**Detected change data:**

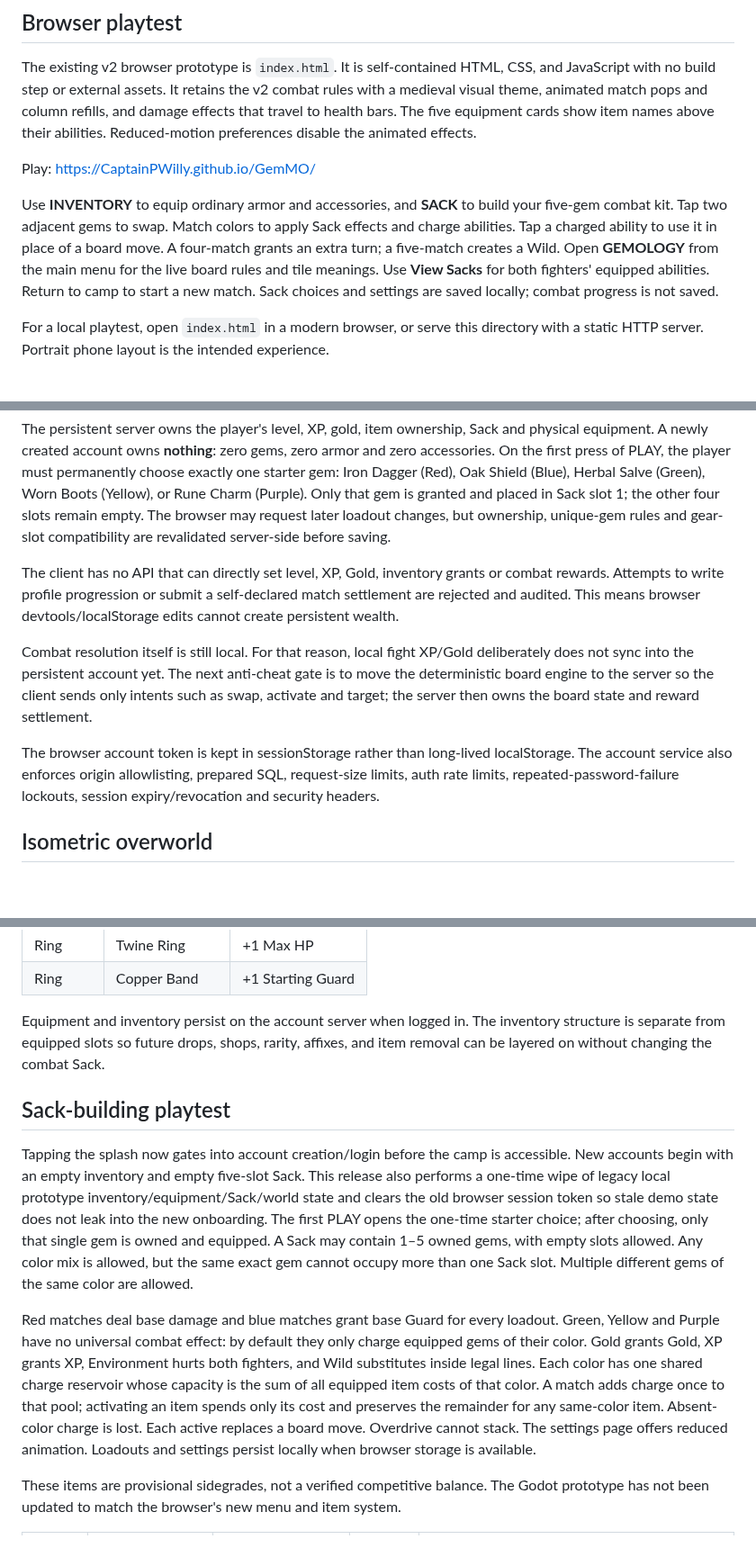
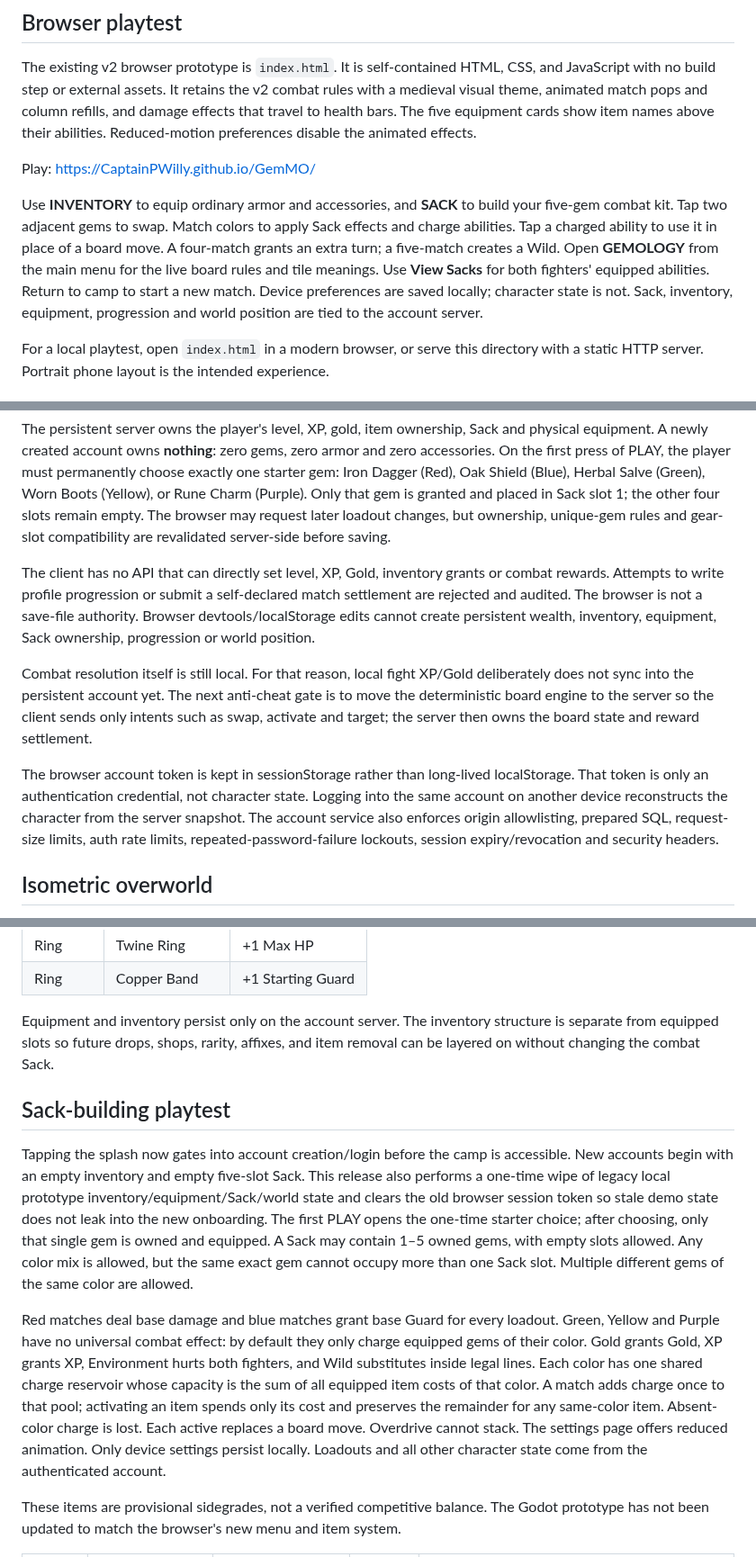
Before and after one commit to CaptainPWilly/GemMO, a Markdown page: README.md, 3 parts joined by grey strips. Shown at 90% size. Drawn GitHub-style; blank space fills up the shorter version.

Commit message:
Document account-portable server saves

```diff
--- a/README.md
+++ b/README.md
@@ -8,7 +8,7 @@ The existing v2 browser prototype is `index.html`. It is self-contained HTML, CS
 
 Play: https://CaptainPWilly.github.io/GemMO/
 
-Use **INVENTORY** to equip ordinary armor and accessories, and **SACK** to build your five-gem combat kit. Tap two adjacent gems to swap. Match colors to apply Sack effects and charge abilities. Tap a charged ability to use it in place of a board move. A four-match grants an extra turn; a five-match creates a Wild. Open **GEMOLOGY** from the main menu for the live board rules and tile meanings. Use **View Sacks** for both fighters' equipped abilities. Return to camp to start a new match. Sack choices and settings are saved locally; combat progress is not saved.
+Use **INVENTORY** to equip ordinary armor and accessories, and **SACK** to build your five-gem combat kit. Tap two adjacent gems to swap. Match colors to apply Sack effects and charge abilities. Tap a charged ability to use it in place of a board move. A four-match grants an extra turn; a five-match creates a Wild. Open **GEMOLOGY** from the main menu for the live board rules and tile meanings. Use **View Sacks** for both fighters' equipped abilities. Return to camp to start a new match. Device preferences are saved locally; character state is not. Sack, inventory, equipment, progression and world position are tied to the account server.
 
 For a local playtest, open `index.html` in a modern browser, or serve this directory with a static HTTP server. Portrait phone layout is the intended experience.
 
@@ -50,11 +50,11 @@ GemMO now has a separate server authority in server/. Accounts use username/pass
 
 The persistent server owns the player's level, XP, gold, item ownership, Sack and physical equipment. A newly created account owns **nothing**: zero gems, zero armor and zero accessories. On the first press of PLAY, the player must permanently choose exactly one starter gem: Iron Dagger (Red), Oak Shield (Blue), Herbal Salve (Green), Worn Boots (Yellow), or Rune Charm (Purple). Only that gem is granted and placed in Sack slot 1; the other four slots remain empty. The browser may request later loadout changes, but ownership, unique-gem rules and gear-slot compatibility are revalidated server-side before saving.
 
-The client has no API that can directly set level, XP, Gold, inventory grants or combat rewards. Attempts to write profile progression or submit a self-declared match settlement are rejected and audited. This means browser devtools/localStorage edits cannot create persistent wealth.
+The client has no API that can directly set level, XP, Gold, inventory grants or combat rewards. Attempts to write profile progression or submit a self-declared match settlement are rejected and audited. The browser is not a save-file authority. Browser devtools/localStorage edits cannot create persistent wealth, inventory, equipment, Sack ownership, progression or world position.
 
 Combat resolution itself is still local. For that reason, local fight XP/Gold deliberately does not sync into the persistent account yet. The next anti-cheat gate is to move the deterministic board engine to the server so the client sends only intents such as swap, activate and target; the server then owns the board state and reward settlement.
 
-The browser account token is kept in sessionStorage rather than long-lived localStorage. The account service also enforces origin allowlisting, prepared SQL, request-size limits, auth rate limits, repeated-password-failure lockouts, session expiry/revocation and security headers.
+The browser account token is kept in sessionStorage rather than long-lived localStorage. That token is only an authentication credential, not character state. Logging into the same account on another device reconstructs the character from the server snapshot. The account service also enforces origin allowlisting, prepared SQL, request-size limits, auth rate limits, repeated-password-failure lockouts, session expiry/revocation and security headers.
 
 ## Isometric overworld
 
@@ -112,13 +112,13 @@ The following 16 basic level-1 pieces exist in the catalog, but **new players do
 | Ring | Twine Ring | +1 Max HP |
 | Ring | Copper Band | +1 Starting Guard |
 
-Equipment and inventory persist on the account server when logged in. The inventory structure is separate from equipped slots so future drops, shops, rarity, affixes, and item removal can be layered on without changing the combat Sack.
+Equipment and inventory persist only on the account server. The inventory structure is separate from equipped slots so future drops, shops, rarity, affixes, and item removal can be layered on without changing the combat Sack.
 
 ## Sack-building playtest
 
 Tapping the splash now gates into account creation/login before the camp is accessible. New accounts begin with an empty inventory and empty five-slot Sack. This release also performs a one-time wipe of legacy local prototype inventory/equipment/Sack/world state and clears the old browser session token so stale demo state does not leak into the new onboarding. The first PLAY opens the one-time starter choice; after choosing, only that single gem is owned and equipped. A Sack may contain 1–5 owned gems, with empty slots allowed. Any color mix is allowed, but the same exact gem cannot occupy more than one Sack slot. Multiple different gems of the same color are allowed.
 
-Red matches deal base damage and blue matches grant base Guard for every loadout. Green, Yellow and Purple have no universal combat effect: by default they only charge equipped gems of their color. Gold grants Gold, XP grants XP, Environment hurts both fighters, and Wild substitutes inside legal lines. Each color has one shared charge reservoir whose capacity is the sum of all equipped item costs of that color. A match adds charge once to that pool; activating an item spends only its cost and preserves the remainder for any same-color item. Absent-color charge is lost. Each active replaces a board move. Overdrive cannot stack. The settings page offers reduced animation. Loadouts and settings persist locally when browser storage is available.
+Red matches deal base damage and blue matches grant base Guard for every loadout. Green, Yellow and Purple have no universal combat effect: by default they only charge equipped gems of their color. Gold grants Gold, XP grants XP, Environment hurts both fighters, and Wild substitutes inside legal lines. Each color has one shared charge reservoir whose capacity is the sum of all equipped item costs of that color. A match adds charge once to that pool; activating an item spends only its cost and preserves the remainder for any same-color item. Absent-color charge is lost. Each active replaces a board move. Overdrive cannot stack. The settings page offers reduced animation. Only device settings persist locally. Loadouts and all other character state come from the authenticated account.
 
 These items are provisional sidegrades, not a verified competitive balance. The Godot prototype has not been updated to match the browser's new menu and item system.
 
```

* * *

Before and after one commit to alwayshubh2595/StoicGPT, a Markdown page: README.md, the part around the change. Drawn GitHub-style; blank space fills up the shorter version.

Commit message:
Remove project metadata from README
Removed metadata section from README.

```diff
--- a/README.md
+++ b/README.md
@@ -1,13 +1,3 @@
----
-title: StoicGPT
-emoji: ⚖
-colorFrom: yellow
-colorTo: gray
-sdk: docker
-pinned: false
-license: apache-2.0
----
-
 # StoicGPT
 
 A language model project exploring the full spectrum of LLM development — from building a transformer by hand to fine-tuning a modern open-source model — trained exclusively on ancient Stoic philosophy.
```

---

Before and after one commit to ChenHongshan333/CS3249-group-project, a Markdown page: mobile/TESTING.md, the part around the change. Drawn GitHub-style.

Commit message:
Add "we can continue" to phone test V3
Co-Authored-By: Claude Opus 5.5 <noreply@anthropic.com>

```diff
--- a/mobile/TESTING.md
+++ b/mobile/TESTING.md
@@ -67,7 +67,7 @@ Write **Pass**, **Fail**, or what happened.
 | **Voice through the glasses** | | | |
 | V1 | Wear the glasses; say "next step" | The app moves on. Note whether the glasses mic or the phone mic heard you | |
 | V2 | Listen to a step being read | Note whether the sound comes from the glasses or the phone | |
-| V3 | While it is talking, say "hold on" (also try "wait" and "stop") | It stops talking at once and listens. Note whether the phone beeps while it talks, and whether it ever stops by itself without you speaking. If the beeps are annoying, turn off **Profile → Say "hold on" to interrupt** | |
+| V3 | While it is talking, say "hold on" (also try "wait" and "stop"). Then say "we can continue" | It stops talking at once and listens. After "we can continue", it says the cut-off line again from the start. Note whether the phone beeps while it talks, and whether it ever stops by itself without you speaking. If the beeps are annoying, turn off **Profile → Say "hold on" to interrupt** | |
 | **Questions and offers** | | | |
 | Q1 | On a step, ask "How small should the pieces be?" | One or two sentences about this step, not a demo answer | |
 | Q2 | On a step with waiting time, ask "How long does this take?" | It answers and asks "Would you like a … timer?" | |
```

**Work instruction:** Throughout the data, tally the lines that hold the string "submit" and report the tally alone.

**Result:** 2